## Task description
Among the lines of the records below, copy those that hold the word "links".

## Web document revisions
_____

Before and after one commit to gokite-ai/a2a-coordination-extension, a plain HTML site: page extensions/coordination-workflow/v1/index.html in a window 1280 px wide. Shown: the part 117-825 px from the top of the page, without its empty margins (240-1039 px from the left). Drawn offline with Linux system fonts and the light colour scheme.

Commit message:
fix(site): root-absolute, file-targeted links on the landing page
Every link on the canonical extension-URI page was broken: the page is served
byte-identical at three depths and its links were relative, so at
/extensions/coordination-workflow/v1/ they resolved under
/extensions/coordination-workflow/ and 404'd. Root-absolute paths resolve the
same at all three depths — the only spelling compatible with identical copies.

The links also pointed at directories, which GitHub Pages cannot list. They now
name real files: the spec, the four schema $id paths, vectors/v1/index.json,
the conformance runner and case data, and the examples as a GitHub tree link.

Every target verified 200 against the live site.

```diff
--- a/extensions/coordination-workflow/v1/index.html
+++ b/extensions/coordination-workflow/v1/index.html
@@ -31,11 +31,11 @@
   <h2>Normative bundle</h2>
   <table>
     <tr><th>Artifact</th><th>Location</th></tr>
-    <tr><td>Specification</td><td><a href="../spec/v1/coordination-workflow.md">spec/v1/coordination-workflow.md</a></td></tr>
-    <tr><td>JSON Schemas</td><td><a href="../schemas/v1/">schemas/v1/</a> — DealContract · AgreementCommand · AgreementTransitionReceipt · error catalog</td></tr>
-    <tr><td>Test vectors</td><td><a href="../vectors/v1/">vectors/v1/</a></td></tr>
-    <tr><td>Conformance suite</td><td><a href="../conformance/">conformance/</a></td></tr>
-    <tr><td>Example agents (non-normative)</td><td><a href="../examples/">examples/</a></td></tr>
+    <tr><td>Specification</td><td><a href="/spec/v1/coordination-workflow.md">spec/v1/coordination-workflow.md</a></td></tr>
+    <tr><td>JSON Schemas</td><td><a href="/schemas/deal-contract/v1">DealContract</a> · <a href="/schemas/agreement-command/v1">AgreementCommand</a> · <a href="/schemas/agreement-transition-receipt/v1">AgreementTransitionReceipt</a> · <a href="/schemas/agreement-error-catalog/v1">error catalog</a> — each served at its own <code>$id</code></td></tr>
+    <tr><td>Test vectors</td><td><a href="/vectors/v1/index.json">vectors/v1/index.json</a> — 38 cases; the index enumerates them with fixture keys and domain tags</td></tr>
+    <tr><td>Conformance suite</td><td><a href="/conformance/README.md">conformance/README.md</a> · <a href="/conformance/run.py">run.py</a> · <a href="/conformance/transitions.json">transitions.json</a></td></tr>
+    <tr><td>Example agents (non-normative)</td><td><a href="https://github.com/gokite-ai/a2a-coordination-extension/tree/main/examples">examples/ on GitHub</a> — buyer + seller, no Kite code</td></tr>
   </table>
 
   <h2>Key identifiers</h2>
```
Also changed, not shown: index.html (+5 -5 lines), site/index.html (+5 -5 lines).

_____

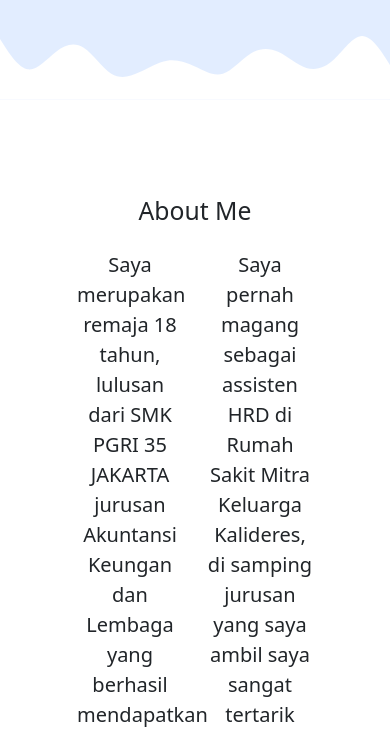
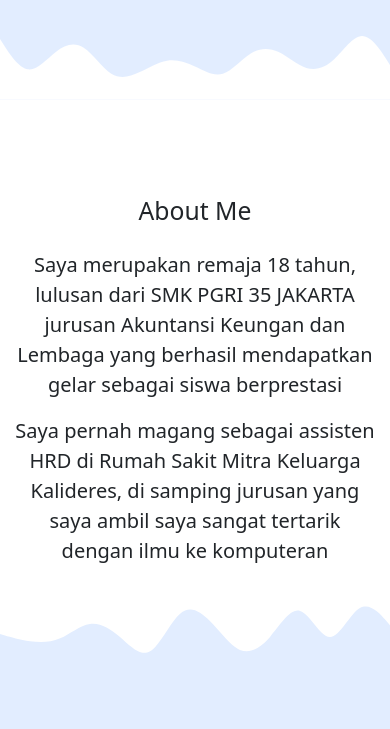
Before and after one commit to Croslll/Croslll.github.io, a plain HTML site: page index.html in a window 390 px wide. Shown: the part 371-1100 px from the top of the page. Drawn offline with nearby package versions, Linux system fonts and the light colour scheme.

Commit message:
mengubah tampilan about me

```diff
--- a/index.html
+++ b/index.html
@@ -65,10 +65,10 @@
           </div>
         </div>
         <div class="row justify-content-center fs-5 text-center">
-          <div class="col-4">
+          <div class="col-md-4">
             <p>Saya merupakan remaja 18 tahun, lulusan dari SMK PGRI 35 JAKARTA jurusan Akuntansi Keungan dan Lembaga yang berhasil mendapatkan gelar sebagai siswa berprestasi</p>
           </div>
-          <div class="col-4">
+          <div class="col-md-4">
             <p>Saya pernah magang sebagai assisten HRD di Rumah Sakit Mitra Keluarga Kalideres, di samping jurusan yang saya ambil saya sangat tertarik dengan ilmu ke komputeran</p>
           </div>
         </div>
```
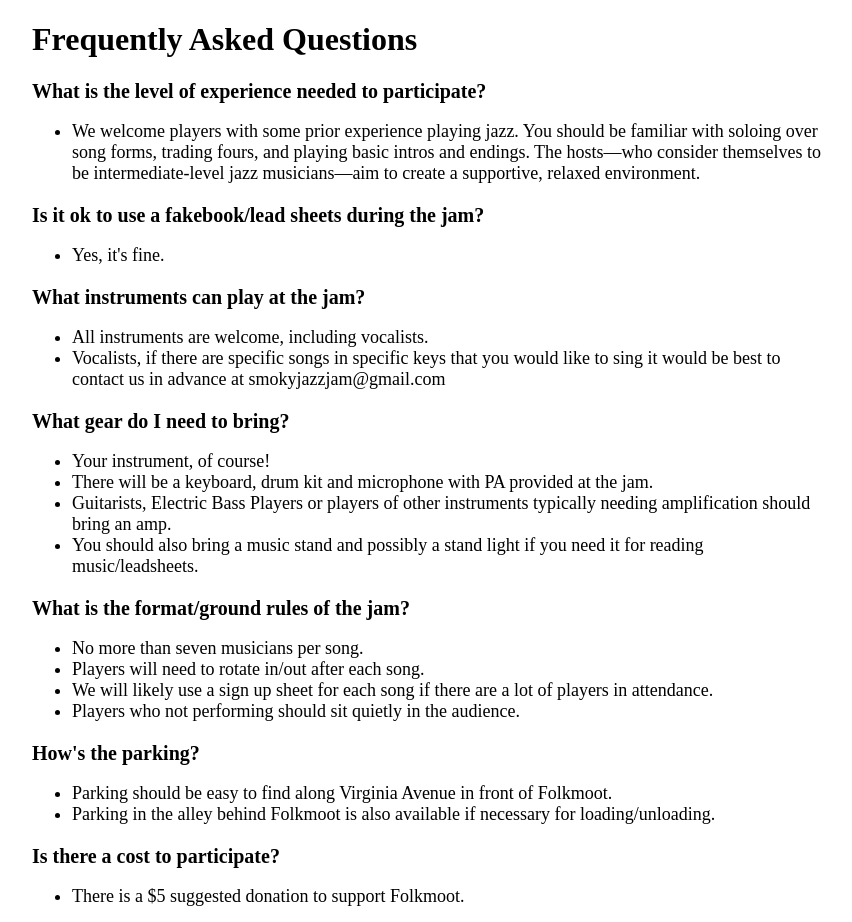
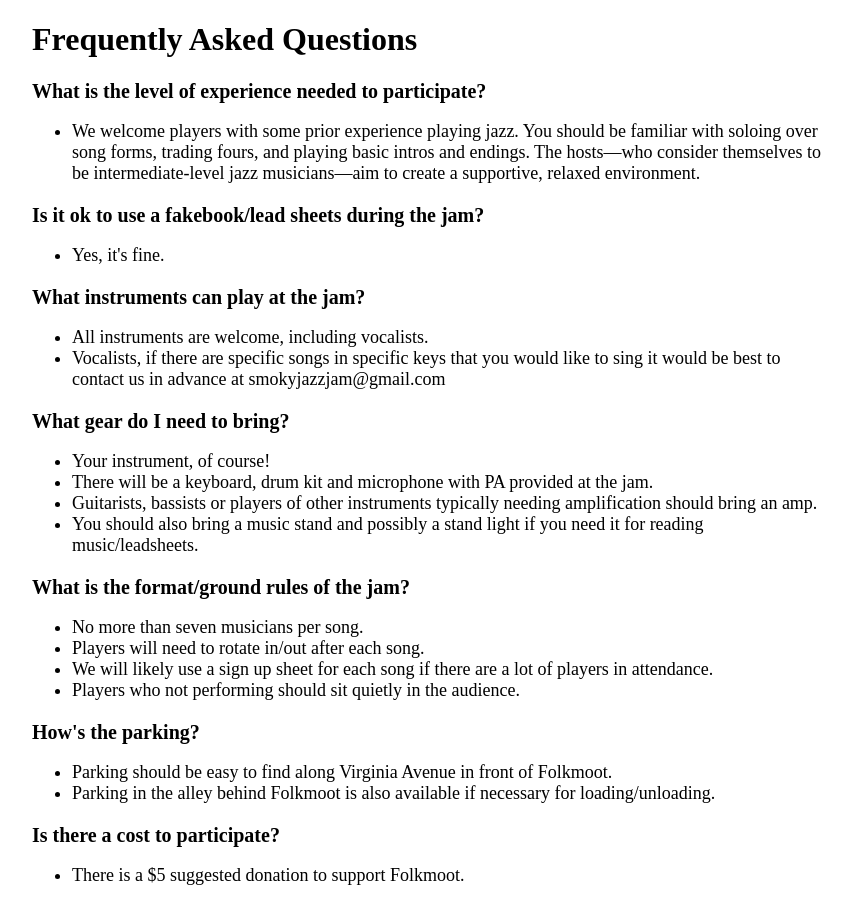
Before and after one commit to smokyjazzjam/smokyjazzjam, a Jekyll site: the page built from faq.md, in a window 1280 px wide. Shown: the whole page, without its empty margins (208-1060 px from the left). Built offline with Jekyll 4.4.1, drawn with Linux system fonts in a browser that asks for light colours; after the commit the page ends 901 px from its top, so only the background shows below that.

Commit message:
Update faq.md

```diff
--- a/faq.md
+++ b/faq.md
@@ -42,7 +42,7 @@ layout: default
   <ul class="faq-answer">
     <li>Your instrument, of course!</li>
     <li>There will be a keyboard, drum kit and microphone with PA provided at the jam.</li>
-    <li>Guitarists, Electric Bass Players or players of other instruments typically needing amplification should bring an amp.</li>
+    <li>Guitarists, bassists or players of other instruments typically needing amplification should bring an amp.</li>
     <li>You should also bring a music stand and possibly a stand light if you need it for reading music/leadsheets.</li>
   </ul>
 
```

_____

## Written solution
fix(site): root-absolute, file-targeted links on the landing page
byte-identical at three depths and its links were relative, so at
The links also pointed at directories, which GitHub Pages cannot list. They now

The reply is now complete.